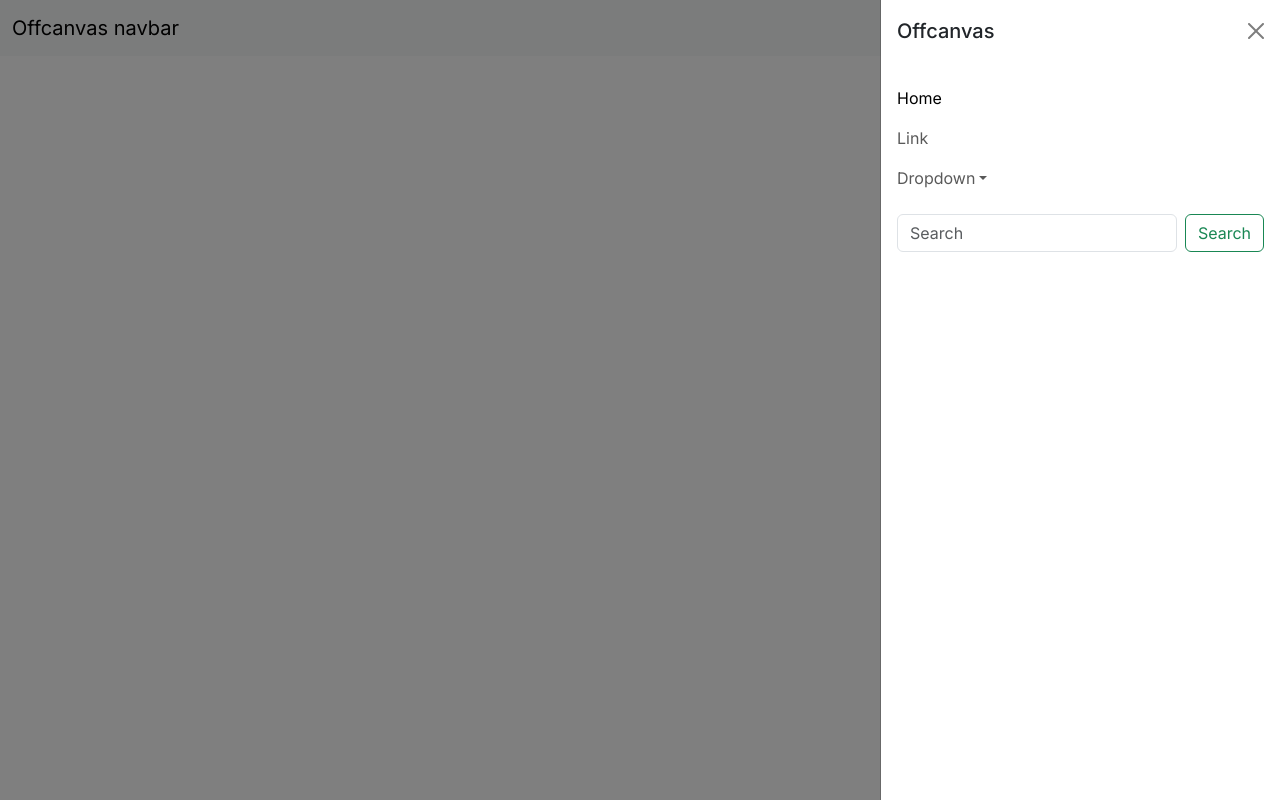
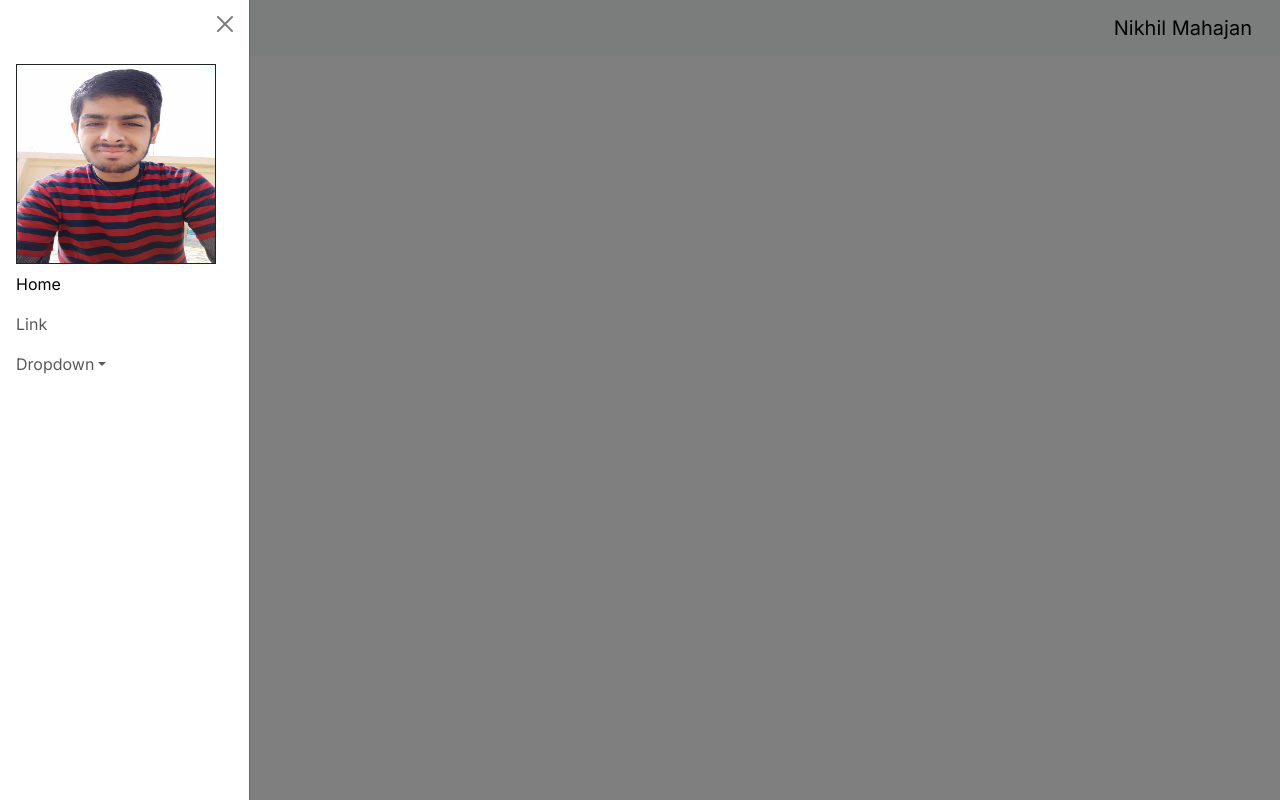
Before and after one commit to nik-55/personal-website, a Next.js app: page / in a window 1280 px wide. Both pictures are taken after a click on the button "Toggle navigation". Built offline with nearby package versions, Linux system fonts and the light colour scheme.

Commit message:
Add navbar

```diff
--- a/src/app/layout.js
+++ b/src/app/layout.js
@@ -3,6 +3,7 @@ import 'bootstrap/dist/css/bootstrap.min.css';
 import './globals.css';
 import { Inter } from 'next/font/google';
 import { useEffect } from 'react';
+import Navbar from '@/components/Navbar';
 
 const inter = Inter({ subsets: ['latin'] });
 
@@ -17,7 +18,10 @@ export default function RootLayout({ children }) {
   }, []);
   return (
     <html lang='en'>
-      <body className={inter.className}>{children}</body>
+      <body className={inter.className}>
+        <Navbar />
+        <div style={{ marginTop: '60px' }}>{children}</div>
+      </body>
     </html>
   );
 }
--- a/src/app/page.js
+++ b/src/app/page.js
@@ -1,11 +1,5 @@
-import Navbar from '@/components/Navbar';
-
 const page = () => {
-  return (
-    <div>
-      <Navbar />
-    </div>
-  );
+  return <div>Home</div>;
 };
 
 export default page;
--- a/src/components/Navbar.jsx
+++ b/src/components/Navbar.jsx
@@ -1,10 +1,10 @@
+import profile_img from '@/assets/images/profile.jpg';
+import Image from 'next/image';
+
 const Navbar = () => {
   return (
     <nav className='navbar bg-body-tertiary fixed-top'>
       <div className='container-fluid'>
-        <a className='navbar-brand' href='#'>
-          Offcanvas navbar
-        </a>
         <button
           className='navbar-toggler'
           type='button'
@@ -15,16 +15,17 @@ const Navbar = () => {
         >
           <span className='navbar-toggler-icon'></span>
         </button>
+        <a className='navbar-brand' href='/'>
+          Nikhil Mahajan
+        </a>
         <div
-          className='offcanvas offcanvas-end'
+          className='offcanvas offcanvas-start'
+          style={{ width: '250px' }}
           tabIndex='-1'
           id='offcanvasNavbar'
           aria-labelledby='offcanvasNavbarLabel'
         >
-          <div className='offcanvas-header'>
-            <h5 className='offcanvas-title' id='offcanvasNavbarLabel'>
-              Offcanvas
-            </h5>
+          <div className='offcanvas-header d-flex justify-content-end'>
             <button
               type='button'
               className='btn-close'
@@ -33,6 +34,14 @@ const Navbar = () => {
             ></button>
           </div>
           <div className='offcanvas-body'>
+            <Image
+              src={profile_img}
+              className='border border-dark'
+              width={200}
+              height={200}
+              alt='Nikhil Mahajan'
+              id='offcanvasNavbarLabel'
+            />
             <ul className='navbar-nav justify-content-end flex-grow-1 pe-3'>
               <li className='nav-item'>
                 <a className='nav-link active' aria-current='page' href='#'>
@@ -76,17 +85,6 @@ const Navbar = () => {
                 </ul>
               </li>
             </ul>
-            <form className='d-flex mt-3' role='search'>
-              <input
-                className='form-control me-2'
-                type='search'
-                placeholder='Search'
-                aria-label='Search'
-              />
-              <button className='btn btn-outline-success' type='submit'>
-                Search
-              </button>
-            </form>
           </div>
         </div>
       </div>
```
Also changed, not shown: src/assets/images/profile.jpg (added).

....

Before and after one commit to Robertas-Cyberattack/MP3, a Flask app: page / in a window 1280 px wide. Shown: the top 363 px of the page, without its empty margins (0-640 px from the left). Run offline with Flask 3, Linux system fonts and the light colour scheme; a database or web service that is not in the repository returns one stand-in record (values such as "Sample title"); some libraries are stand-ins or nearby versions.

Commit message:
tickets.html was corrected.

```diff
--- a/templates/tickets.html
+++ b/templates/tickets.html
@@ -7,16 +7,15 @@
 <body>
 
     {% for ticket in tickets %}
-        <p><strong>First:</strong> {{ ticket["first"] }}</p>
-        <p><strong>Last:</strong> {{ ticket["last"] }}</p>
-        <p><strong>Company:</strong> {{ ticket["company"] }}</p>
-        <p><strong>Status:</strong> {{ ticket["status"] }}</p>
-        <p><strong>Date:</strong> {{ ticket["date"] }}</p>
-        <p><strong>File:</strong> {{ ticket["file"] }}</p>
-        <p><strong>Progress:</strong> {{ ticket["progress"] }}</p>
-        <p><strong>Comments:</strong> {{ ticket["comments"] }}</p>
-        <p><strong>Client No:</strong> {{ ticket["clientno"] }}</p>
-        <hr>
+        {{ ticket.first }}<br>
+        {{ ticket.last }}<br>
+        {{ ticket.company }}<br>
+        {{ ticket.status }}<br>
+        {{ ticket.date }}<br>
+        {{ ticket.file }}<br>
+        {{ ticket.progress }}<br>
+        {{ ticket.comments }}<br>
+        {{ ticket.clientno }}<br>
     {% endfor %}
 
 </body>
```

....

■ Work request ■
State how many lines in the data include the string "import". Nothing else belongs in the reply.

■ Response to this task ■
8